12. The U.S. Trade Representative
Who is the U.S. trade rep anyway? There are lots of trade stories, but the U.S. Commerce Secretary and U.S. Trade Representative are never quoted. Only Obama or Kerry.
I’ve been reading the invaluable journalism handbook “The Bloomberg Way” as I prepare to start my new life as a professor at Tsinghua University in Beijing. One of the many must-remember pieces of advice for journalists (whether seasoned or student) is author Matt Winkler’s suggestion to draw up a “top ten” list of influential people on your beat.
In his chapter on preparation, Winkler instructs the reader to get to know those influential figures on her or his beat.
Since I have covered the U.S. Congress for the past 29 years, I have put together my own list of ten most influential members of the U.S. Senate — as an example for my students and as a discussion topic for my friends in Washington:
1. Minority Leader Mitch McConnell
The Kentucky senator has proven time after time that a minority senator able to command 41 votes can have more influence over the Senate’s agenda than the leader of its majority.
2. Arizona Sen. John McCain
President Obama’s favorite frenemy in the Senate is a key player in almost all legislation to emerge from the Senate — even if his maverick ways rankle colleagues.
3. Senate Majority Leader Harry Reid
The feisty Nevada senator controls the Senate’s calendar but not necessarily the outcome.
4. New York Sen. Chuck Schumer
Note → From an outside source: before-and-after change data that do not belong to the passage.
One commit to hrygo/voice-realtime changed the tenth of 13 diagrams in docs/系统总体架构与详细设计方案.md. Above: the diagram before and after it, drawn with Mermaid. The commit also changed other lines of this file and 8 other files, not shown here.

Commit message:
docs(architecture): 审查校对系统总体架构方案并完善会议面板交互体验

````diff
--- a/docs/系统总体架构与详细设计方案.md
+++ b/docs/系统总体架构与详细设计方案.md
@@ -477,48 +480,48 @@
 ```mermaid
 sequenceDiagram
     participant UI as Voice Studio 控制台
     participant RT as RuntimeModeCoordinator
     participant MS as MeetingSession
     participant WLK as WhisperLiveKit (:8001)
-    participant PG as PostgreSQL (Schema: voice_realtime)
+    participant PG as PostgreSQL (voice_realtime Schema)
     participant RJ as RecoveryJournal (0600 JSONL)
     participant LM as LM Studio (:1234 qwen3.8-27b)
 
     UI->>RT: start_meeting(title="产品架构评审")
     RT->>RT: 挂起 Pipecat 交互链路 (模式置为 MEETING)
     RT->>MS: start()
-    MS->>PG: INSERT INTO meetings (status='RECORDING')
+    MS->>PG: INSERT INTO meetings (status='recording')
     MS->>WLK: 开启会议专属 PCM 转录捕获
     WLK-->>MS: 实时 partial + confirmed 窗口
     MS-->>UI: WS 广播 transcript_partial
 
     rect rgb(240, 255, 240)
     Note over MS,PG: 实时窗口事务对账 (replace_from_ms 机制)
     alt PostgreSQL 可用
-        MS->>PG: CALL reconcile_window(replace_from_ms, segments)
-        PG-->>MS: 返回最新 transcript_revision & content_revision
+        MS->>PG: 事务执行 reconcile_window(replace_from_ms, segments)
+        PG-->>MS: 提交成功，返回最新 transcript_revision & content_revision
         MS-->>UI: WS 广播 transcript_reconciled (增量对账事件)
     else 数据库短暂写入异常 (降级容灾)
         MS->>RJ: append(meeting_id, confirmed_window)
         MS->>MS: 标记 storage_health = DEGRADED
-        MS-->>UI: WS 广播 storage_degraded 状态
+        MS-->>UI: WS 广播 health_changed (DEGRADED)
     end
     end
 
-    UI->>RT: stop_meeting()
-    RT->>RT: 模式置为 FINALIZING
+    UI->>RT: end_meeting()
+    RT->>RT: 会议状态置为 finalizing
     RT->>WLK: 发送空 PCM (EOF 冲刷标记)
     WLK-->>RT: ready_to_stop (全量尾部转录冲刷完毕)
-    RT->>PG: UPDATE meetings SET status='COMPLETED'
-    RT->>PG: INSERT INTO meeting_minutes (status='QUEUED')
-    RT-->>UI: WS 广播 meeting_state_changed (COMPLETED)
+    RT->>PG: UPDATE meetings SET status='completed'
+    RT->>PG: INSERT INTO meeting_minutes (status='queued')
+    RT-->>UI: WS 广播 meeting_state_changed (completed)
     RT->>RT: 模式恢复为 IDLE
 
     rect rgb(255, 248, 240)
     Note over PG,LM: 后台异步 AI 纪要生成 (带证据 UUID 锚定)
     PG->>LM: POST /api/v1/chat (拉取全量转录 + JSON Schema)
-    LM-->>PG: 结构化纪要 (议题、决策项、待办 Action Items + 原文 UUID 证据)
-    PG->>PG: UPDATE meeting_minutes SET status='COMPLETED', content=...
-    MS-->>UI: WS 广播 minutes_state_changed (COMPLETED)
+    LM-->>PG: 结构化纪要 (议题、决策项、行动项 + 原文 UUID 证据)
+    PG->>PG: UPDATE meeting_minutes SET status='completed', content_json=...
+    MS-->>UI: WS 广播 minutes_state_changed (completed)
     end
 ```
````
He’s a liberal Democrat able to build partnerships with conservative Republicans. Effective and relentless.
5. Texas Sen. John Cornyn
The second-ranking Senate Republican, an articulate and telegenic lawmaker, is more likely than McConnell to be the public face of the not-so-loyal opposition.
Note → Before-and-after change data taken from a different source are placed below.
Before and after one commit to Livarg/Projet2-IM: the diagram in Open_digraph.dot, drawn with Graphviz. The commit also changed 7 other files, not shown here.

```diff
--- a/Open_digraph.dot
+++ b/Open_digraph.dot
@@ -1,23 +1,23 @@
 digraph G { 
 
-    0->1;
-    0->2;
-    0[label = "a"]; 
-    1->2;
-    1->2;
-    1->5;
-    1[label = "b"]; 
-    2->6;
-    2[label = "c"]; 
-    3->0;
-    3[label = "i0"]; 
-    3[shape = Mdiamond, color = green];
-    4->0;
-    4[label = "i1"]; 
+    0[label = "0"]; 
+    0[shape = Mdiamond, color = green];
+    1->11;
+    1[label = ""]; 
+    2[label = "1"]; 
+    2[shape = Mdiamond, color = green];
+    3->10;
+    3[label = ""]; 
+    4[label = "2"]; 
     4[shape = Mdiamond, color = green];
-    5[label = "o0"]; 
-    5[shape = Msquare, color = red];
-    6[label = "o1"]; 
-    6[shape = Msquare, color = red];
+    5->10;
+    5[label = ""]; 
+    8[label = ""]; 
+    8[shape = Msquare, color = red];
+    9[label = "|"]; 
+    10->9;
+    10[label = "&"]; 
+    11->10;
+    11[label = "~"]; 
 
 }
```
6. Kentucky Sen. Rand Paul
it’s rare for a freshman senator to be one of the chamber’s most influential, but the first-term firebrand (and potential 2016 presidential candidate) is a key figure in both the Tea Party and Libertarian wings of the Republican Party.
7. Illinois Sen. Dick Durbin
Like Cornyn, the number two Senate Democrat is a smoother spokesman for his party than the top guy. He’s also a key player on immigration issues.
8. Tennessee Sen. Bob Corker
The former Chattanooga mayor has emerged as a pragmatic conservative and a get-it-done legislator in the mold of legendary Tennessee Sen. Howard Baker.
9. South Carolina Sen. Lindsey Graham
He might denounce Barack Obama and meet with the president on different issues on the same day. John McCain’s sidekick is a power in his own right.
10. Texas Sen. Ted Cruz
It is exceptionally rare that a first-year senator ranks in the upper echelon in the upper chamber (Hillary Clinton and Phil Gramm are the exceptions that prove the rule). The hard-line Houston conservative has made his mark with an unceasing assault on the Obama administration and a skillful alliance with conservative opinion leaders.